Dashing from work, I barely let the bounces ask me whether I had a reservation or not. Shown through the swing doors in to the main room, I entered a jazz harem. Blood red lights barely lit the room, allowing the stage lights to draw attention to the musicians. Circular tables were grouped in front of the stage whilst rows of tables seating four on one side skirted the edge. Jazz, and no talking, was the order or the day and the words of the evening’s maestro, Arturo Sandoval, confirmed that. Wining and dining (when the plates eventually made it to us) to jumping jazz sent me to ecstasy. The club was worthy of the legend.

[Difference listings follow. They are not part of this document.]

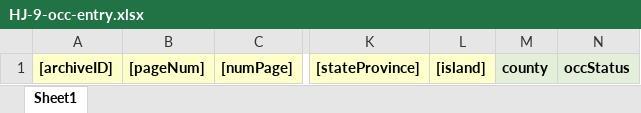
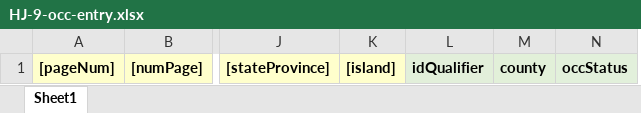
Before and after one commit to lavendermi/Harvey_Janszen_Legacy_Project, an Excel workbook: data/digitized_data/occurrence_data/raw_data/HJ-9-occ-entry.xlsx, sheet Sheet1, drawn as a sheet; only a part is shown, gaps mark what is left out; values as stored, in another font and other column widths than the file's, no borders; removed rows and columns are numbered as before the commit, all else as after; the diff names each change by its address in the sheet, - before the commit and + after, or states it on an @@ line.

```diff
--- a/data/digitized_data/occurrence_data/raw_data/HJ-9-occ-entry.xlsx (sheet Sheet1)
+++ b/data/digitized_data/occurrence_data/raw_data/HJ-9-occ-entry.xlsx (sheet Sheet1)
-column A, row 1: [archiveID]
+column L, row 1: idQualifier
```
Also changed, not shown: data/digitized_data/collection_data/field_note_data/raw_data/HJ-7-collection-entry.xlsx, data/digitized_data/occurrence_data/raw_data/HJ-27-occ-entry.xlsx, 5 other files.
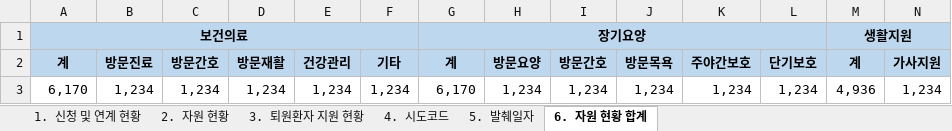
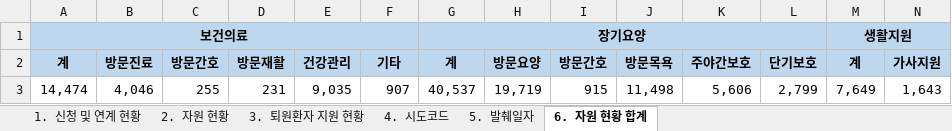
Before and after one commit to oneyVerde/GeoWel, an Excel workbook: assets/service.xlsx, sheet 6. 자원 현황 합계, drawn as a sheet; only a part is shown; values as stored, in another font and other column widths than the file's, no borders; removed rows and columns are numbered as before the commit, all else as after; rows hold the shown columns only; the diff names each change by its address in the sheet, - before the commit and + after, or states it on an @@ line.

```diff
--- a/assets/service.xlsx (sheet 6. 자원 현황 합계)
+++ b/assets/service.xlsx (sheet 6. 자원 현황 합계)
-row 3: 6,170 | 1,234 | 1,234 | 1,234 | 1,234 | 1,234 | 6,170 | 1,234 | 1,234 | 1,234 | 1,234 | 1,234 | 4,936 | 1,234
+row 3: 14,474 | 4,046 | 255 | 231 | 9,035 | 907 | 40,537 | 19,719 | 915 | 11,498 | 5,606 | 2,799 | 7,649 | 1,643
```
Also changed, not shown: sheet 2. 자원 현황, sheet 1. 신청 및 연계 현황, sheet 3. 퇴원환자 지원 현황, sheet 5. 발췌일자, assets/layout.xlsx, 2 other files.
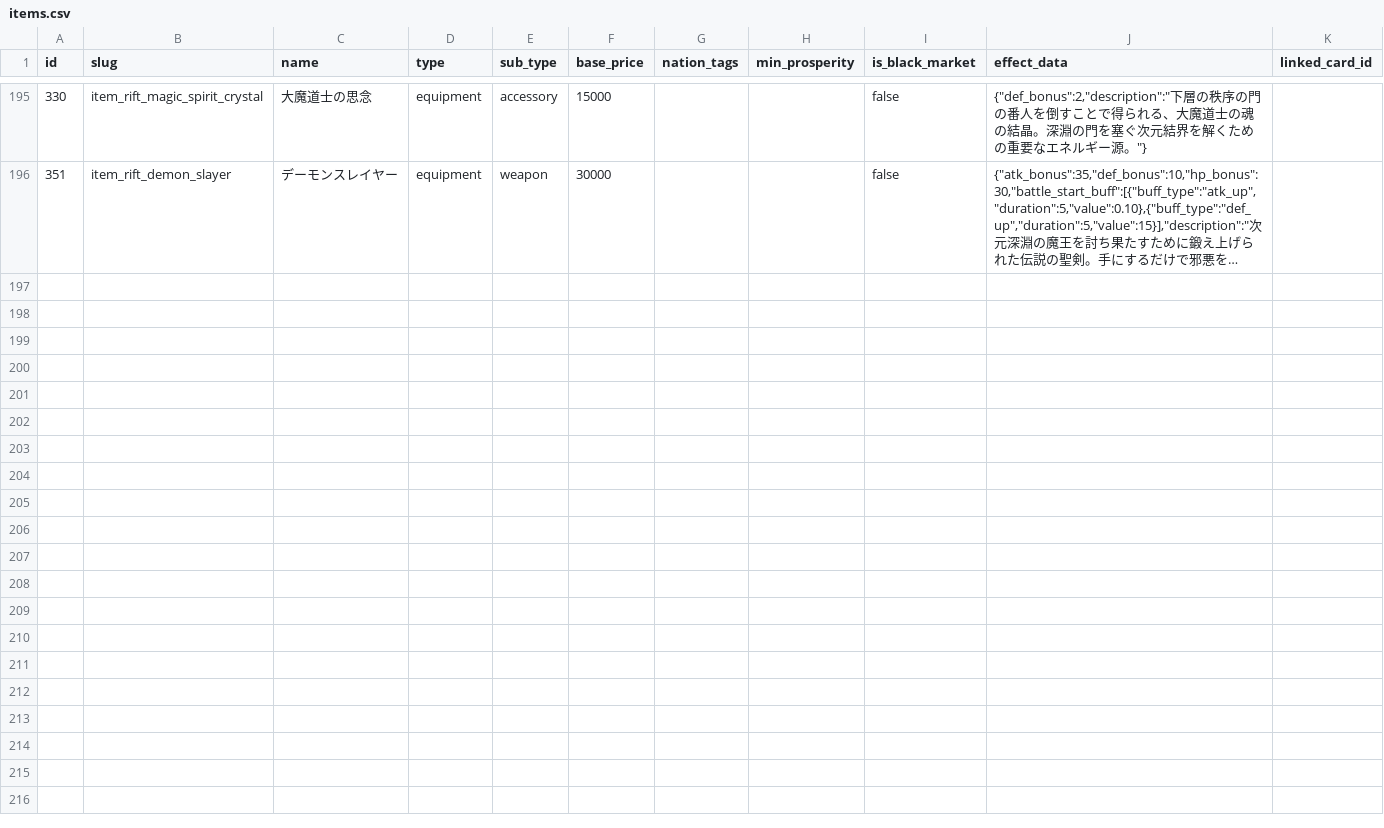
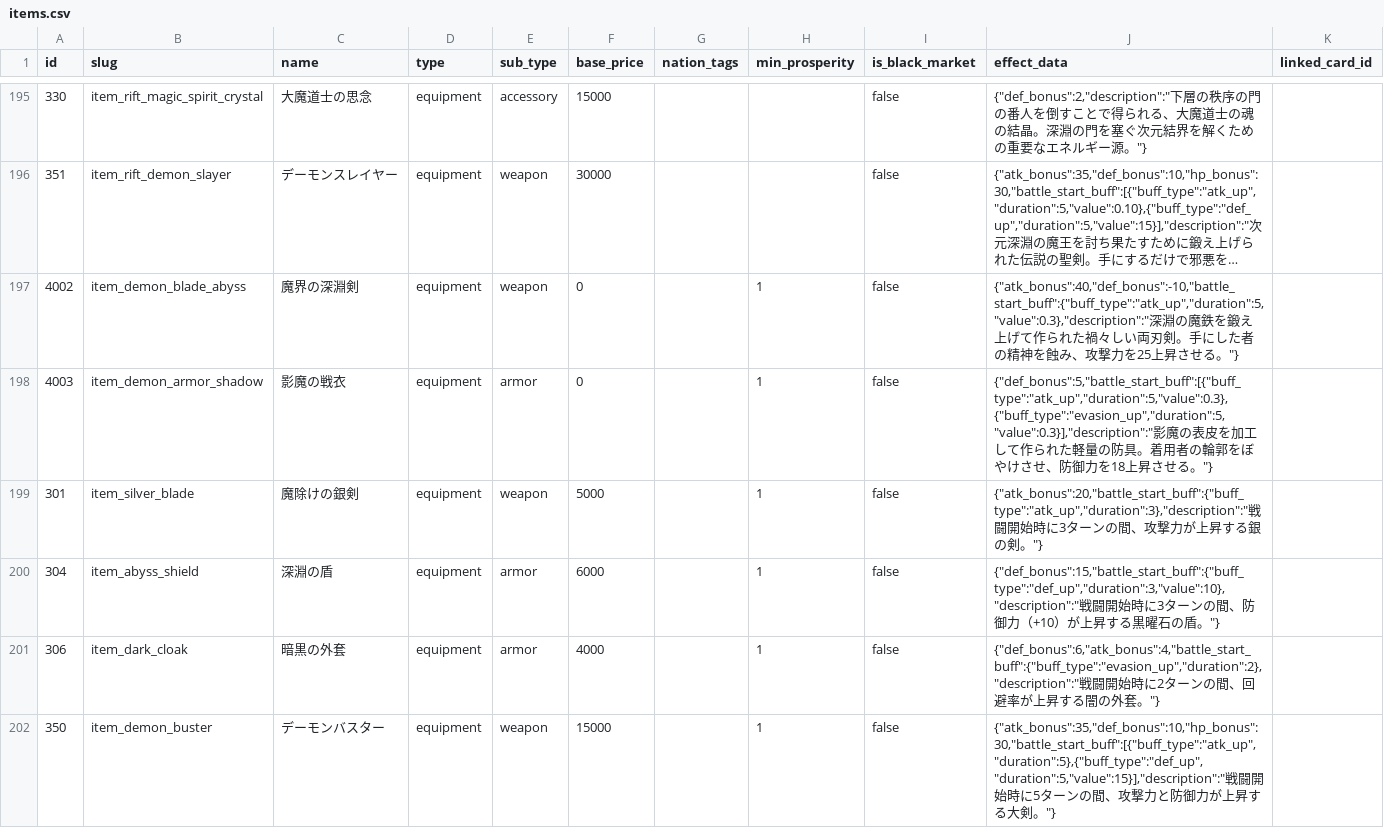
Before and after one commit to kiyoshikitamura/code-wirth-dawn, a CSV file: src/data/csv/items.csv, drawn as a sheet; only a part is shown, gaps mark what is left out; long unchanged cells end in …; the diff covers the shown part only; the diff names each change by its address in the sheet, - before the commit and + after, or states it on an @@ line.

Commit message:
feat: Update item stats and remove deprecated master items

```diff
--- a/src/data/csv/items.csv
+++ b/src/data/csv/items.csv
+row 197: 4002 | item_demon_blade_abyss | 魔界の深淵剣 | equipment | weapon | 0 |  | 1 | false | {"atk_bonus":40,"def_bonus":-10,"battle_start_buff":{"buff_type":"atk_up","duration":5,"value":0.3},"description":"深淵の魔鉄を鍛え上げて作られた禍々しい両刃剣。手にした者の精神を蝕み、攻撃力を25上昇させる。"}
+row 198: 4003 | item_demon_armor_shadow | 影魔の戦衣 | equipment | armor | 0 |  | 1 | false | {"def_bonus":5,"battle_start_buff":[{"buff_type":"atk_up","duration":5,"value":0.3},{"buff_type":"evasion_up","duration":5,"value":0.3}],"description":"影魔の表皮を加工して作られた軽量の防具。着用者の輪郭をぼやけさせ、防御力を18上昇させる。"}
+row 199: 301 | item_silver_blade | 魔除けの銀剣 | equipment | weapon | 5000 |  | 1 | false | {"atk_bonus":20,"battle_start_buff":{"buff_type":"atk_up","duration":3},"description":"戦闘開始時に3ターンの間、攻撃力が上昇する銀の剣。"}
+row 200: 304 | item_abyss_shield | 深淵の盾 | equipment | armor | 6000 |  | 1 | false | {"def_bonus":15,"battle_start_buff":{"buff_type":"def_up","duration":3,"value":10},"description":"戦闘開始時に3ターンの間、防御力（+10）が上昇する黒曜石の盾。"}
+row 201: 306 | item_dark_cloak | 暗黒の外套 | equipment | armor | 4000 |  | 1 | false | {"def_bonus":6,"atk_bonus":4,"battle_start_buff":{"buff_type":"evasion_up","duration":2},"description":"戦闘開始時に2ターンの間、回避率が上昇する闇の外套。"}
+row 202: 350 | item_demon_buster | デーモンバスター | equipment | weapon | 15000 |  | 1 | false | {"atk_bonus":35,"def_bonus":10,"hp_bonus":30,"battle_start_buff":[{"buff_type":"atk_up","duration":5},{"buff_type":"def_up","duration":5,"value":15}],"description":"戦闘開始時に5ターンの間、攻撃力と防御力が上昇する大剣。"}
```
Also changed, not shown: 6 added rows and 1 edited cell elsewhere in this file, src/data/csv/quests_special.csv, 1 other file.
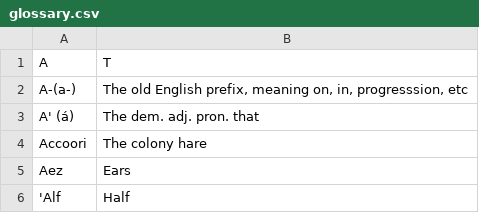
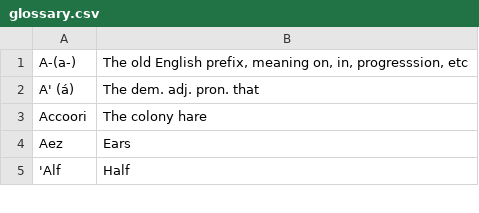
Before and after one commit to daynauth/british_guiana_proverbs, a CSV file: data/glossary.csv, drawn as a sheet; only a part is shown; the diff names each change by its address in the sheet, - before the commit and + after, or states it on an @@ line.

Commit message:
added glossary fixture file

```diff
--- a/data/glossary.csv
+++ b/data/glossary.csv
-row 1: A | T
```
Also changed, not shown: 3 other files.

“Smart casual” was the dress code stated on the Ronnie Scott’s website. My attempt at this comprised a traditional Peruvian jacket with black skinny jeans, boots and t-shirt for what I thought was sophisticatedly cultured. El Centro de Textiles Tradicionales de Cusco (The Center for Traditional Textiles of Cusco) is a temple, in the very heart of this vibrant Peruvian city, for those who love sourcing quality ethnic textiles. As a non-profit organisation goes, it is a chic looking boutique and museum which helps secure the future of traditional Peruvian textile skills by offering craftsmen a commercial outlet. Considering you are viewing some of the country’s finest woven pieces the prices are justified and is the reason I asked my gran to give this to me for my birthday.